╭──
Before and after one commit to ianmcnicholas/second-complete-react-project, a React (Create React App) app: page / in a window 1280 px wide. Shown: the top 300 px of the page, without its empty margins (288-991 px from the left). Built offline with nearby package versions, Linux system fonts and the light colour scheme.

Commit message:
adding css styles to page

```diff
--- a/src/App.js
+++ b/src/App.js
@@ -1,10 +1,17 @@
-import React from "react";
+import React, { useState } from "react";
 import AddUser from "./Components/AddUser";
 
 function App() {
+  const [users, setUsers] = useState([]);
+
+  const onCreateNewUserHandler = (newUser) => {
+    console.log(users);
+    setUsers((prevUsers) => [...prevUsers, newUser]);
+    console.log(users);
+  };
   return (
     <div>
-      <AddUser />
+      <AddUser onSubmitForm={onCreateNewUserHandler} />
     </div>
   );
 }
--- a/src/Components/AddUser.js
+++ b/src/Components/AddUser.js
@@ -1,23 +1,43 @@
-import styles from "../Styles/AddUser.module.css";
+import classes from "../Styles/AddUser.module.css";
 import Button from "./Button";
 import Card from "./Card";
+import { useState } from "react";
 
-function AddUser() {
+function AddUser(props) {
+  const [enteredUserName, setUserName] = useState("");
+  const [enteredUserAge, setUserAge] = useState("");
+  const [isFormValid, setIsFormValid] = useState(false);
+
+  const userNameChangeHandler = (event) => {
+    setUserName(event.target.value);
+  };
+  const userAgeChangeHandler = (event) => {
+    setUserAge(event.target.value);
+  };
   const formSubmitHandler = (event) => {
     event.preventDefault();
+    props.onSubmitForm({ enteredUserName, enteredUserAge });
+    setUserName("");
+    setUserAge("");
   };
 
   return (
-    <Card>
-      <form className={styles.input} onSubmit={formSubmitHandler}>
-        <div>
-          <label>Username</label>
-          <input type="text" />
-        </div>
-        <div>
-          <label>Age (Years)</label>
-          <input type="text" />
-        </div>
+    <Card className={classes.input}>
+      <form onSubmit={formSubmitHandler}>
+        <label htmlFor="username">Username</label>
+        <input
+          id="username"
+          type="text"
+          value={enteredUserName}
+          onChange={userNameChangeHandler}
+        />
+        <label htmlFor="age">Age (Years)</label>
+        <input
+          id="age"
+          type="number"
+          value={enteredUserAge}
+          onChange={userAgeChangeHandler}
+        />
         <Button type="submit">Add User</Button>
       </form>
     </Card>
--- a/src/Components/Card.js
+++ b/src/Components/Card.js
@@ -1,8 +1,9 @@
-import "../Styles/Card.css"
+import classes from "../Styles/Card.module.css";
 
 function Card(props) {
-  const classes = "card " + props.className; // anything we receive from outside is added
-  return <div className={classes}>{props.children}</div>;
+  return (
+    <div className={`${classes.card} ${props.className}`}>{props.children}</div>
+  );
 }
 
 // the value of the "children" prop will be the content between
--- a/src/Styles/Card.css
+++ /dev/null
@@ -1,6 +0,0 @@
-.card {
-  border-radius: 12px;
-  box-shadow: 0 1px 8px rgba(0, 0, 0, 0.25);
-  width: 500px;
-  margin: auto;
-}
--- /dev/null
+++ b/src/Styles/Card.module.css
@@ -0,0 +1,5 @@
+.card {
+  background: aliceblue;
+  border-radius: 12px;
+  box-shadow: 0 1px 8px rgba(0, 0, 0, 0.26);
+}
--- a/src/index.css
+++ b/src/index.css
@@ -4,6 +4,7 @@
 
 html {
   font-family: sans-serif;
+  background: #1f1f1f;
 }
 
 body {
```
╰──
Recite the full listing above exactly.

● **EXERCISE OUTPUT**
Before and after one commit to ianmcnicholas/second-complete-react-project, a React (Create React App) app: page / in a window 1280 px wide. Shown: the top 300 px of the page, without its empty margins (288-991 px from the left). Built offline with nearby package versions, Linux system fonts and the light colour scheme.

Commit message:
adding css styles to page

```diff
--- a/src/App.js
+++ b/src/App.js
@@ -1,10 +1,17 @@
-import React from "react";
+import React, { useState } from "react";
 import AddUser from "./Components/AddUser";
 
 function App() {
+  const [users, setUsers] = useState([]);
+
+  const onCreateNewUserHandler = (newUser) => {
+    console.log(users);
+    setUsers((prevUsers) => [...prevUsers, newUser]);
+    console.log(users);
+  };
   return (
     <div>
-      <AddUser />
+      <AddUser onSubmitForm={onCreateNewUserHandler} />
     </div>
   );
 }
--- a/src/Components/AddUser.js
+++ b/src/Components/AddUser.js
@@ -1,23 +1,43 @@
-import styles from "../Styles/AddUser.module.css";
+import classes from "../Styles/AddUser.module.css";
 import Button from "./Button";
 import Card from "./Card";
+import { useState } from "react";
 
-function AddUser() {
+function AddUser(props) {
+  const [enteredUserName, setUserName] = useState("");
+  const [enteredUserAge, setUserAge] = useState("");
+  const [isFormValid, setIsFormValid] = useState(false);
+
+  const userNameChangeHandler = (event) => {
+    setUserName(event.target.value);
+  };
+  const userAgeChangeHandler = (event) => {
+    setUserAge(event.target.value);
+  };
   const formSubmitHandler = (event) => {
     event.preventDefault();
+    props.onSubmitForm({ enteredUserName, enteredUserAge });
+    setUserName("");
+    setUserAge("");
   };
 
   return (
-    <Card>
-      <form className={styles.input} onSubmit={formSubmitHandler}>
-        <div>
-          <label>Username</label>
-          <input type="text" />
-        </div>
-        <div>
-          <label>Age (Years)</label>
-          <input type="text" />
-        </div>
+    <Card className={classes.input}>
+      <form onSubmit={formSubmitHandler}>
+        <label htmlFor="username">Username</label>
+        <input
+          id="username"
+          type="text"
+          value={enteredUserName}
+          onChange={userNameChangeHandler}
+        />
+        <label htmlFor="age">Age (Years)</label>
+        <input
+          id="age"
+          type="number"
+          value={enteredUserAge}
+          onChange={userAgeChangeHandler}
+        />
         <Button type="submit">Add User</Button>
       </form>
     </Card>
--- a/src/Components/Card.js
+++ b/src/Components/Card.js
@@ -1,8 +1,9 @@
-import "../Styles/Card.css"
+import classes from "../Styles/Card.module.css";
 
 function Card(props) {
-  const classes = "card " + props.className; // anything we receive from outside is added
-  return <div className={classes}>{props.children}</div>;
+  return (
+    <div className={`${classes.card} ${props.className}`}>{props.children}</div>
+  );
 }
 
 // the value of the "children" prop will be the content between
--- a/src/Styles/Card.css
+++ /dev/null
@@ -1,6 +0,0 @@
-.card {
-  border-radius: 12px;
-  box-shadow: 0 1px 8px rgba(0, 0, 0, 0.25);
-  width: 500px;
-  margin: auto;
-}
--- /dev/null
+++ b/src/Styles/Card.module.css
@@ -0,0 +1,5 @@
+.card {
+  background: aliceblue;
+  border-radius: 12px;
+  box-shadow: 0 1px 8px rgba(0, 0, 0, 0.26);
+}
--- a/src/index.css
+++ b/src/index.css
@@ -4,6 +4,7 @@
 
 html {
   font-family: sans-serif;
+  background: #1f1f1f;
 }
 
 body {
```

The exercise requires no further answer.